***** Input material *****
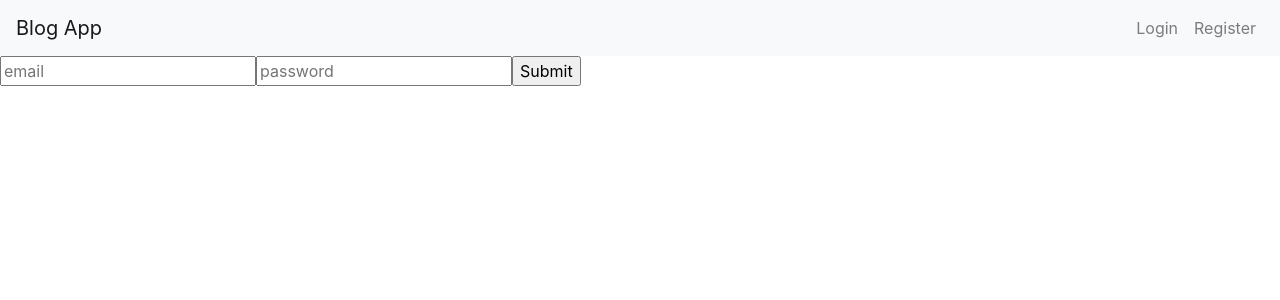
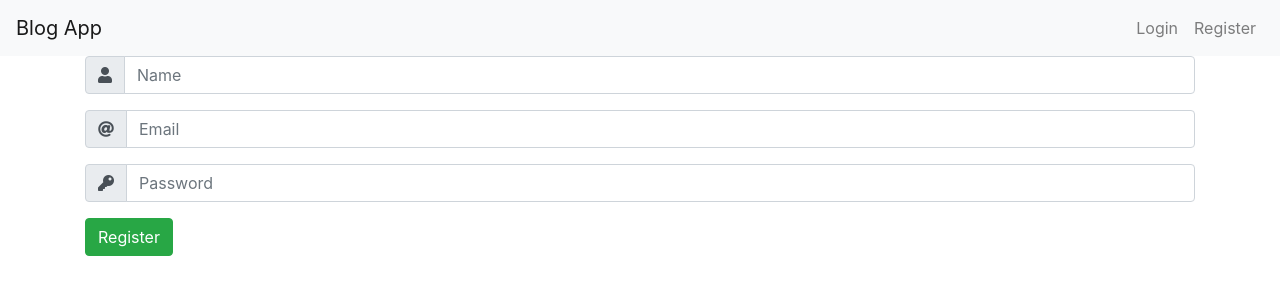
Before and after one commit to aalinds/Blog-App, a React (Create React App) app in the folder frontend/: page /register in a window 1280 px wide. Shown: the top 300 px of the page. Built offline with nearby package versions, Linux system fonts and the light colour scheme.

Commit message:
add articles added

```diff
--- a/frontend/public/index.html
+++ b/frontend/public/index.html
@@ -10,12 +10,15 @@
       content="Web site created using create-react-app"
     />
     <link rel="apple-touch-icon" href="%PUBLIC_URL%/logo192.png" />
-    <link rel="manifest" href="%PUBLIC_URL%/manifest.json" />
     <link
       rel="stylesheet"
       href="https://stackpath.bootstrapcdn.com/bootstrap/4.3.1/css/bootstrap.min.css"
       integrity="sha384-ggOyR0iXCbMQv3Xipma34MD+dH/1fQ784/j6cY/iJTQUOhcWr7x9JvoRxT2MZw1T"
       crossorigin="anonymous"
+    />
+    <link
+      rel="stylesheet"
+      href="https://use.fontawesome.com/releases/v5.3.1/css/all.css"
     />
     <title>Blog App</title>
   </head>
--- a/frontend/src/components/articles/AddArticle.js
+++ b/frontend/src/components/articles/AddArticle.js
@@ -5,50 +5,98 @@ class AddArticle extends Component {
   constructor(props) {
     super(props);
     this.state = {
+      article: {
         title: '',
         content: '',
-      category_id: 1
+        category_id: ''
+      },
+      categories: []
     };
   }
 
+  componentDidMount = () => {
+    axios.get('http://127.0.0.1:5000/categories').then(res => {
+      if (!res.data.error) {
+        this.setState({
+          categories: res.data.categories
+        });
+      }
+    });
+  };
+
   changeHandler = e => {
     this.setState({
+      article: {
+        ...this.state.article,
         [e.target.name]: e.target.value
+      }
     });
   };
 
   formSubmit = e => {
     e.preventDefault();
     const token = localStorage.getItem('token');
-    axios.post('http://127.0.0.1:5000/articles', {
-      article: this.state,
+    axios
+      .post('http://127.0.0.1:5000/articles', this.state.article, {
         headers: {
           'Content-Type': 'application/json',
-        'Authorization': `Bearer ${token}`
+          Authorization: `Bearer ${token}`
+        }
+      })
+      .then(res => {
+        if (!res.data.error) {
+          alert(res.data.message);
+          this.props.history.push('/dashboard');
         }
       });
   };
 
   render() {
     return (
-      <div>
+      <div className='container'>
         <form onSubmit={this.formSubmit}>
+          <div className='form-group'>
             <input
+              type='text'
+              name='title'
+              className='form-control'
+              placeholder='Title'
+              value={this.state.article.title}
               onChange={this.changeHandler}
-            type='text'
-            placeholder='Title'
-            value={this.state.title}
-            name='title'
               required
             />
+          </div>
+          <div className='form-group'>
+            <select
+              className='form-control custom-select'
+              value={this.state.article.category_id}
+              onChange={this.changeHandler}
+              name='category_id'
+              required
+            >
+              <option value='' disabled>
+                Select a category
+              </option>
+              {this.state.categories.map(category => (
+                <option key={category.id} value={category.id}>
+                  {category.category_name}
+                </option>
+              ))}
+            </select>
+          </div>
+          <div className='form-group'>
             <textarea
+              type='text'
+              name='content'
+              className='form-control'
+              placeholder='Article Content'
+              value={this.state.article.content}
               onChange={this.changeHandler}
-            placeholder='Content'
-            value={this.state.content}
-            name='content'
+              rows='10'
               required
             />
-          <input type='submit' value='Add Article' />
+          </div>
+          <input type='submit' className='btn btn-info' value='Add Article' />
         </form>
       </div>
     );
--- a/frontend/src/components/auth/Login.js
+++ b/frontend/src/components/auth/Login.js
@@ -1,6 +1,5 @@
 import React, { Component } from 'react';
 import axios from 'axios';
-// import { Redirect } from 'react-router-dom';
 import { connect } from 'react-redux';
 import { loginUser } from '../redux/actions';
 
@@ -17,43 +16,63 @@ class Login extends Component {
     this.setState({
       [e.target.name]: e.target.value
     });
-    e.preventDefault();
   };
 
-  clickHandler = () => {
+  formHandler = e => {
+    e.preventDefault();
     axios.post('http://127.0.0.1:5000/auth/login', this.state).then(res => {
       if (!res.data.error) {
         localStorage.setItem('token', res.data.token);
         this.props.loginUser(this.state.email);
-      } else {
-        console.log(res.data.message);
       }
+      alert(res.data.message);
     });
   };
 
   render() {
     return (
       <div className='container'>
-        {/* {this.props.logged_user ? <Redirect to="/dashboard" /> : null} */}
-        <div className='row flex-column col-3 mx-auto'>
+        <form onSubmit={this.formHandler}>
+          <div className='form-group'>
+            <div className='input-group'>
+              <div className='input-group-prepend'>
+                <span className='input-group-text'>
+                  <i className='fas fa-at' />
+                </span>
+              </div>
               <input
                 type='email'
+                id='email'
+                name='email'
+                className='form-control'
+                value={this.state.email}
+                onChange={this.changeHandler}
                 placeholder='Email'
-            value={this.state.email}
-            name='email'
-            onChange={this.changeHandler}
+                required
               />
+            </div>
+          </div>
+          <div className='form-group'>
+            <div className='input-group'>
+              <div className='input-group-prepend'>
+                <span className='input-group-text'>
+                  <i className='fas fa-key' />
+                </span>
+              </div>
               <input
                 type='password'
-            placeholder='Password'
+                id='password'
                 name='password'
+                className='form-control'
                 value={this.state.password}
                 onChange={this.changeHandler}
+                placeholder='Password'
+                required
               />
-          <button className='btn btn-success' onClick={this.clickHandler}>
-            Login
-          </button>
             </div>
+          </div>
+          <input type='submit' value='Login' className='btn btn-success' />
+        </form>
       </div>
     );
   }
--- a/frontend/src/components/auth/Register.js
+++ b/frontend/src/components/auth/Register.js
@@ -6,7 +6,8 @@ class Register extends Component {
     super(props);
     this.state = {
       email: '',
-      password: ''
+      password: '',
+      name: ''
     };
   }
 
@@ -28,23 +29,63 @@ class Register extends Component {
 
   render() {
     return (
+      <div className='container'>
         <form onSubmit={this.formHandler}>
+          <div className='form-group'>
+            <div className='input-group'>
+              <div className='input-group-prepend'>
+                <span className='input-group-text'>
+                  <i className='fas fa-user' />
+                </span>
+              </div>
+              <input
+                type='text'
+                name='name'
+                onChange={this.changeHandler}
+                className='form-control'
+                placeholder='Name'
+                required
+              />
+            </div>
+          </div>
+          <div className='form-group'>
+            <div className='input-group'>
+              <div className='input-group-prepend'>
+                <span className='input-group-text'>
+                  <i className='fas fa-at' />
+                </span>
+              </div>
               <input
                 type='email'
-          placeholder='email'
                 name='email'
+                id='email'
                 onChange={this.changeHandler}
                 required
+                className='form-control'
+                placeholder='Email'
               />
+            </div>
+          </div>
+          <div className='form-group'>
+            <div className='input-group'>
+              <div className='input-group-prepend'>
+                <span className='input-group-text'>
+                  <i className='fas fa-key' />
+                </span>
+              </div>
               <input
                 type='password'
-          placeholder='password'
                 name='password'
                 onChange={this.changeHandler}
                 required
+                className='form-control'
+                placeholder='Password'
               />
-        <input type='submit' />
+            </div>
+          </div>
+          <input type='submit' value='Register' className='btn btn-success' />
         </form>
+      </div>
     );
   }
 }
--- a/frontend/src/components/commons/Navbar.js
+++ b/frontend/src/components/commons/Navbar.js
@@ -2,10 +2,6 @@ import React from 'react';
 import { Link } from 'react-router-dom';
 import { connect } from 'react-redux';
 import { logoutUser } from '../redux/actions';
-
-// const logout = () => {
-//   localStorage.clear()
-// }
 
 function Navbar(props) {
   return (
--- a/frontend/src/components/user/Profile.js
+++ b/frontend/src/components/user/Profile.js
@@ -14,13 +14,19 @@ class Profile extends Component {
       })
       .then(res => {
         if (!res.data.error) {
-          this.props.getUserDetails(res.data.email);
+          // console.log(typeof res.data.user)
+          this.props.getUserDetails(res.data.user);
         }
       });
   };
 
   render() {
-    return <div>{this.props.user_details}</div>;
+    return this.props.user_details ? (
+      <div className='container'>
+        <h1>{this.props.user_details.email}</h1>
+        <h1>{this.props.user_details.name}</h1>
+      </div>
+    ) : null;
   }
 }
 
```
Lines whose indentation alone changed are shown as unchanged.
*****
***** Input material *****
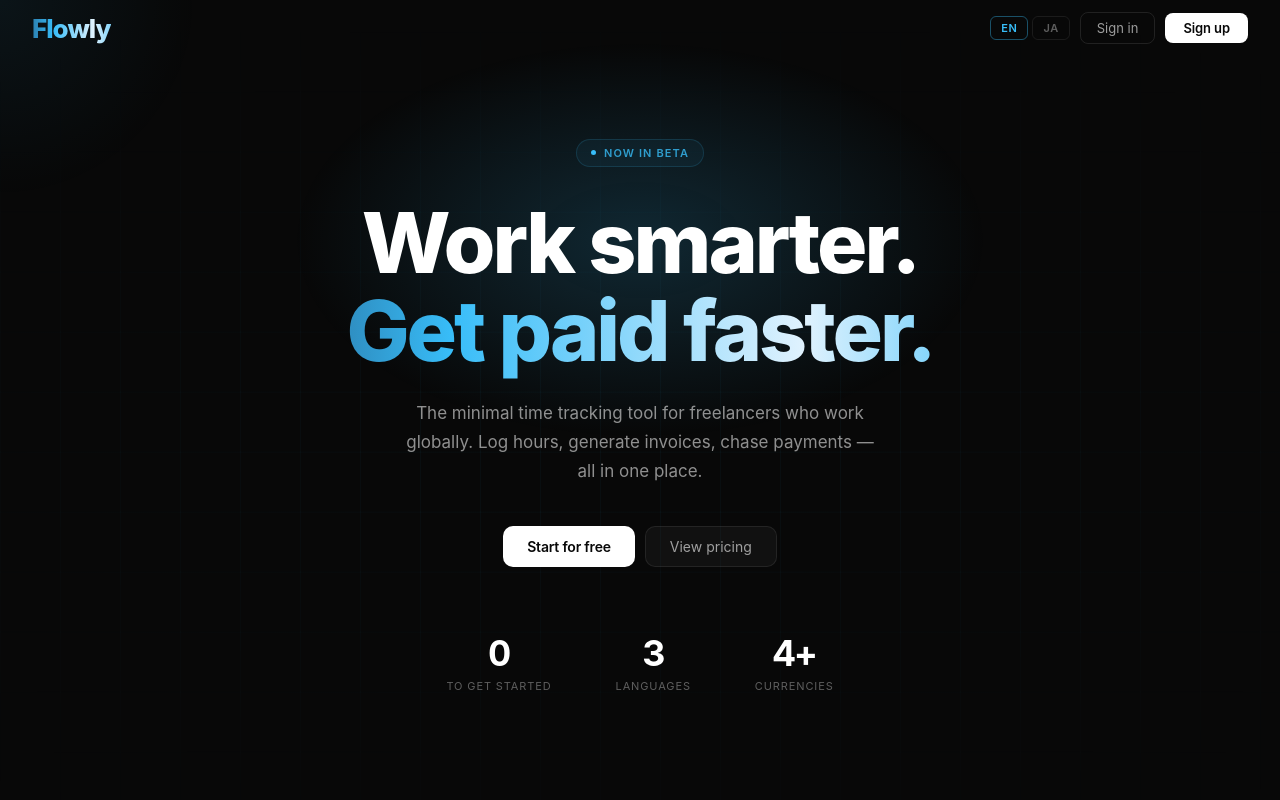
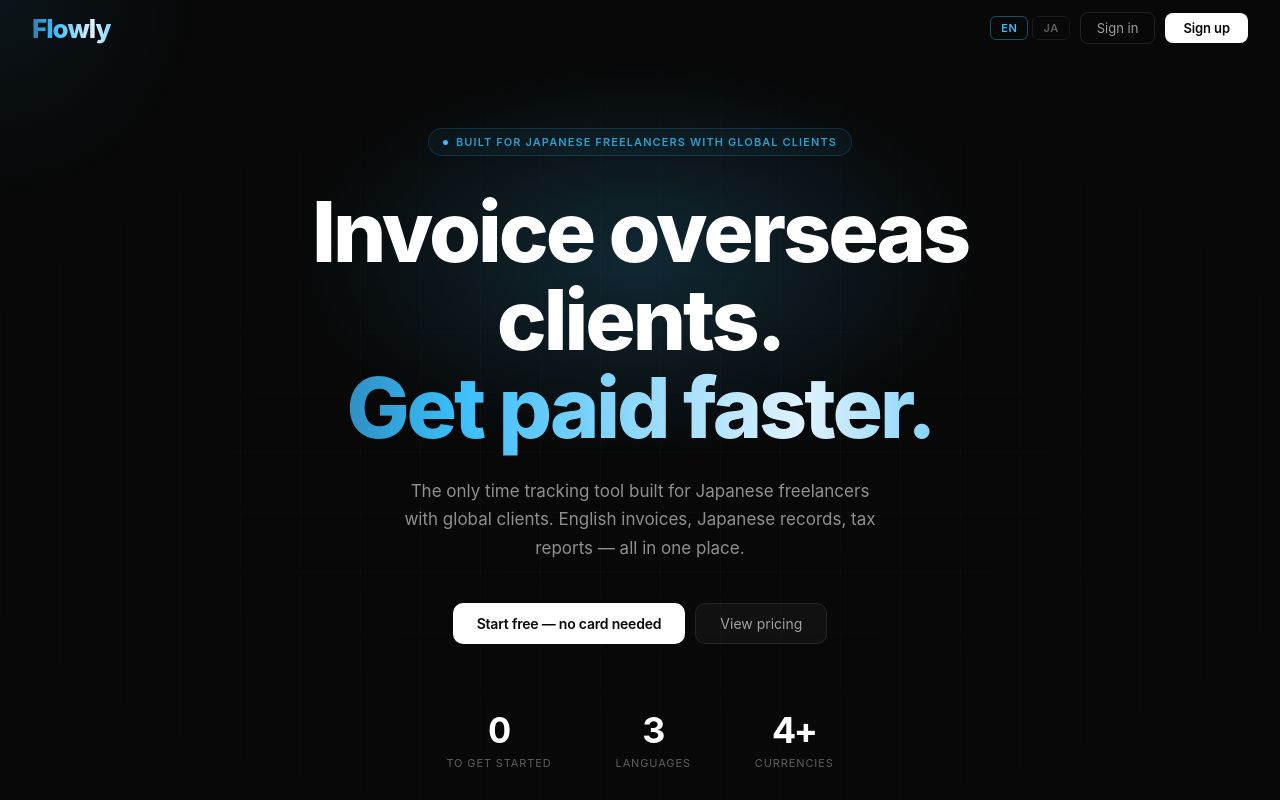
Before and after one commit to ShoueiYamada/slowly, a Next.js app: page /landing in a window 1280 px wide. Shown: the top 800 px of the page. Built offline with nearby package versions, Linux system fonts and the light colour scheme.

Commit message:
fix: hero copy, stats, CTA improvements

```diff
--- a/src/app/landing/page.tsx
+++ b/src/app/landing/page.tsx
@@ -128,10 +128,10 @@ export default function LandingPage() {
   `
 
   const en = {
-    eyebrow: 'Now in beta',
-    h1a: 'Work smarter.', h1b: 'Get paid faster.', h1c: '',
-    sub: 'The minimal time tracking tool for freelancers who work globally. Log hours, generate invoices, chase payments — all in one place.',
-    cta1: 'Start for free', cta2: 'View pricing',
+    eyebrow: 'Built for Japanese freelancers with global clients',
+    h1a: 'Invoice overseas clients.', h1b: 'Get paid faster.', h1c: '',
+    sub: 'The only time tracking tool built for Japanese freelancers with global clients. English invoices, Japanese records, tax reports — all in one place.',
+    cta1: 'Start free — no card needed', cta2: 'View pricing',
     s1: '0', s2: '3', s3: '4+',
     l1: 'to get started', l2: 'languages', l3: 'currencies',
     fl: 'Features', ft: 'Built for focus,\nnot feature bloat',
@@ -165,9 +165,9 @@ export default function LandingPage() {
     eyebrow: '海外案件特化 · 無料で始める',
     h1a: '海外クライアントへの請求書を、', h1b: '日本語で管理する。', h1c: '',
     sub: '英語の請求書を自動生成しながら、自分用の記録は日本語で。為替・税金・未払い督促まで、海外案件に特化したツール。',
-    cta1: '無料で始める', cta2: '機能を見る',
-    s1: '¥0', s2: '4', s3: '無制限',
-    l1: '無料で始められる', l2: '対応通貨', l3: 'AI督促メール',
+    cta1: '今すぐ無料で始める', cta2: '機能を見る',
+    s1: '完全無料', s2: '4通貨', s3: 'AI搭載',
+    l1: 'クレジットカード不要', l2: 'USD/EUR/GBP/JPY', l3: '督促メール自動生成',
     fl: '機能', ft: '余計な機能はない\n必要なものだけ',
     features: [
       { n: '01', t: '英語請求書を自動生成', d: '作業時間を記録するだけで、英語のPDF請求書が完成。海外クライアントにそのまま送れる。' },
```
*****
From the data, list each line in which the string "extends" appears.

@@ -5,50 +5,98 @@ class AddArticle extends Component {
@@ -17,43 +16,63 @@ class Login extends Component {
@@ -6,7 +6,8 @@ class Register extends Component {
@@ -28,23 +29,63 @@ class Register extends Component {
@@ -14,13 +14,19 @@ class Profile extends Component {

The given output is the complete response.